Oh yeah, I wasn't alone when I made this purchase, there might be another Tranny Klunker lurking in the Tri-Cities but I'll let that individual spill their own beans.

Tuesday, January 1, 2013

what do I plan to do with 2013?

1360 and some change, that was my off-road mileage for the year and as usual I have no idea what my road mileage was, those miles don't matter. At first I was certain that this was less than what I rode last year but after a bit of research I realized I beat my 2011 mileage of 1342. Hot damn I wasn't a slacker after all.

I set the goal of 1500 early in the year but then quickly decided I needed to focus on being more physically fit all around than just a stronger rider. With that I began lifting more weights, which obviously didn't stick once the warm weather kicked in and I also focused on running more which stopped all together once I started experiencing lower back pain again. After a couple months of ice & ibuprofen I decided it was time to let my body rest and start searching for an alternative to healing. Through a friend I found a book on how to make lower back pain a thing of the past, all without the help of doctors and modern medicine. Seven quick and easy exercises that I do regularly even when I'm not experiencing pain have help me become mostly pain free over the past couple of weeks. For a while I was living off of ibuprofen and I didn't like the idea of relying on medicine to help me get through the day, now I don't have to and I feel better about it.
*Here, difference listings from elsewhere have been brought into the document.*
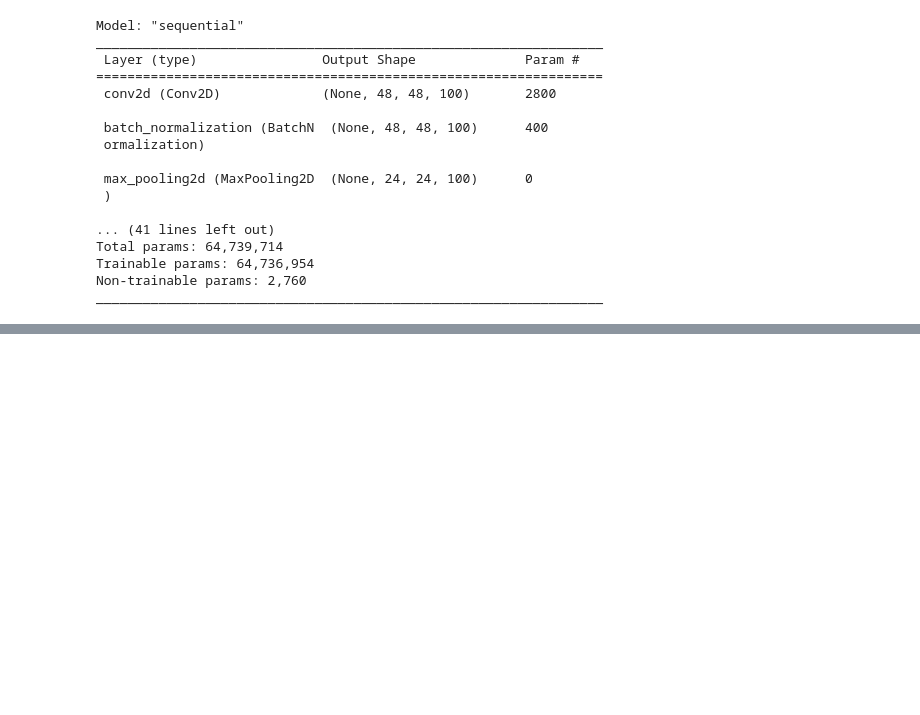
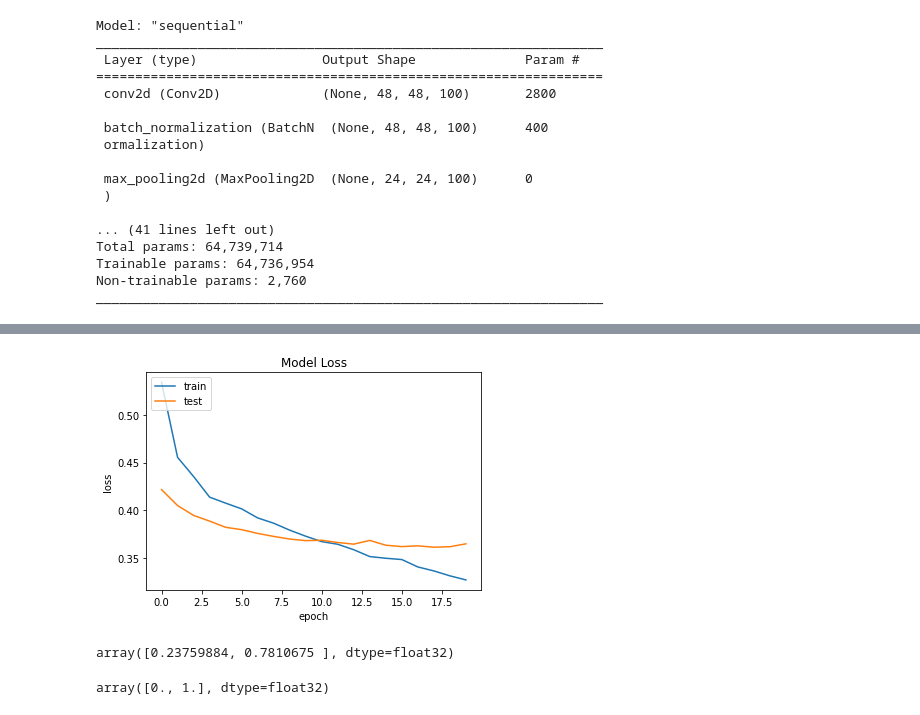
Before and after one commit to KurniaKhaikal/BreastCancerIDC-CNN, a Jupyter notebook: NewS3.ipynb, the cells around one changed output, grey strips where cells are left out. Saved outputs shown, nothing was run; the diff lists cells and outputs as text; code cells hidden in the pictures; blank space fills up the shorter version.

```diff
--- a/NewS3.ipynb
+++ b/NewS3.ipynb
@@ -192,0 +214,11 @@ Epoch 20/20
+# %%
+#plotting the loss of test and training sets
+plt.plot(history.history['loss'])
+plt.plot(history.history['val_loss'])
+plt.title('Model Loss')
+plt.ylabel('loss')
+plt.xlabel('epoch')
+plt.legend(['train', 'test'], loc='upper left')
+plt.show()
+# %% [output]
+[figure, added]
@@ -192,0 +227,8 @@ Epoch 20/20
+# %%
+y_pred[21]
+# %% [output]
+array([0.23759884, 0.7810675 ], dtype=float32)
+# %%
+y_test[21]
+# %% [output]
+array([0., 1.], dtype=float32)
```
Also changed, not shown: parts of 9 cells of this notebook.
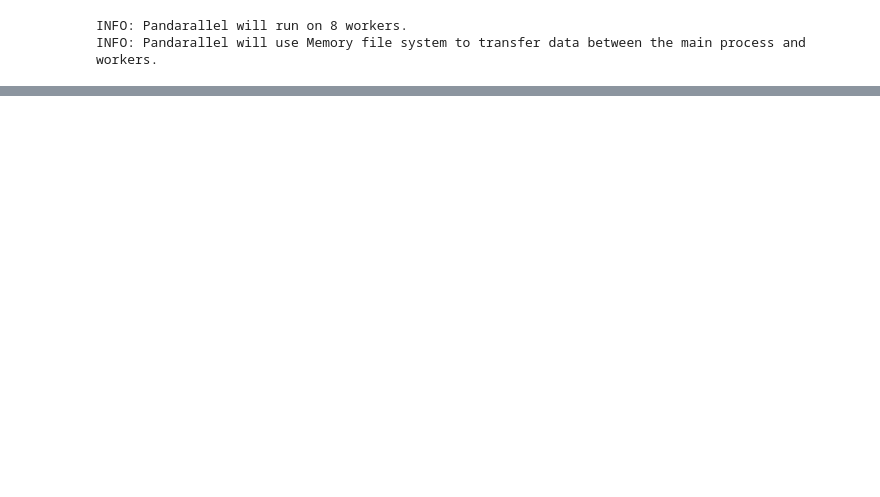
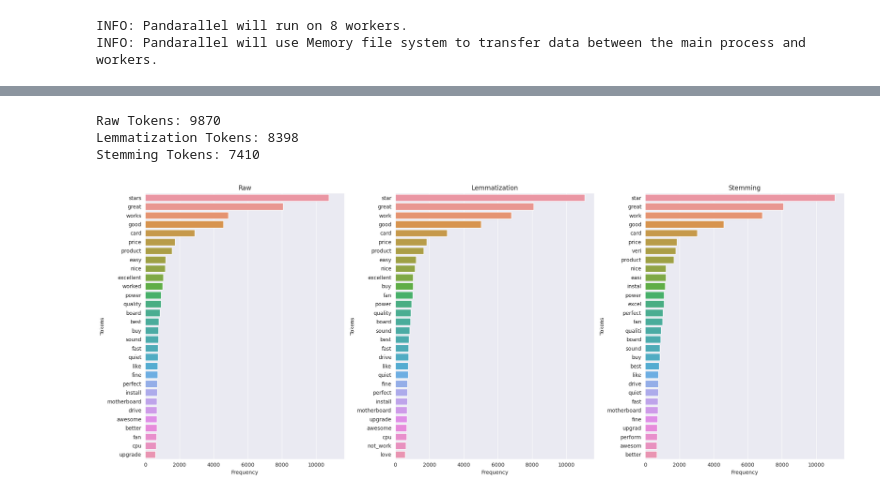
Before and after one commit to saiteki-kai/amazon-reviews, a Jupyter notebook: notebooks/03_processing.ipynb, the cells around one changed output, grey strips where cells are left out. Drawn from its saved outputs; the diff is of its cells as text; code cells hidden in the pictures; blank space fills up the shorter version.

```diff
--- a/notebooks/03_processing.ipynb
+++ b/notebooks/03_processing.ipynb
@@ -99,0 +102,2 @@ wc.to_image()
+# %%
+summary_raw = reviews_df["summary"].parallel_apply(lambda x: preprocess(x))
@@ -99,0 +118,13 @@ wc.to_image()
+# %%
+summary_counters = tokens_counters(summary_raw, summary_lemma, summary_stem)
+# %%
+for (title, counter) in summary_counters.items():
+    print(f"{title} Tokens:", len(counter.items()))
+# %% [output]
+Raw Tokens: 9870
+Lemmatization Tokens: 8398
+Stemming Tokens: 7410
+# %%
+plot_tokens(summary_counters)
+# %% [output]
+[figure, added]
```
Also changed, not shown: parts of 33 cells of this notebook.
So my goals for this year? To continue or should I say pick up where I left off in being more fit all around for one, I really have my work cut out for me. Will I start running again? I'm not sure. Also I plan to focus more on giving back to my local trails and cycling community. This year we have more opportunity to build and revamp existing trails than we have ever had, so much opportunity that I don't see us getting it all done in the next 2 years. That my friends is a good thing. Not getting it done won't be because of a lack of trying, we'll be working hard at it every month. The real question is, who will come out and join us?

In the past year we've really seen a growth in new fresh faces showing up to the trail workdays. Yeah we don't see huge numbers like some of the bigger cities but we are seeing double the amount of participants coming out to lend a hand. The cool thing is that most are excited about doing the work and some complain when we are forced to cancel a workday due to weather. That right there makes me smile and very proud of my fellow singletrack friends.

Am I satisfied with what we've accomplished? Yes but don't expect me to settle for it, I will continue to push for more, and I will continue to encourage people to come out and lend a hand in creating one of the best areas in TN for mountain biking. So here's to the new year, better health and new trails to ride, chock full of roots, rocks, berms and jumps!

See you at the next workday!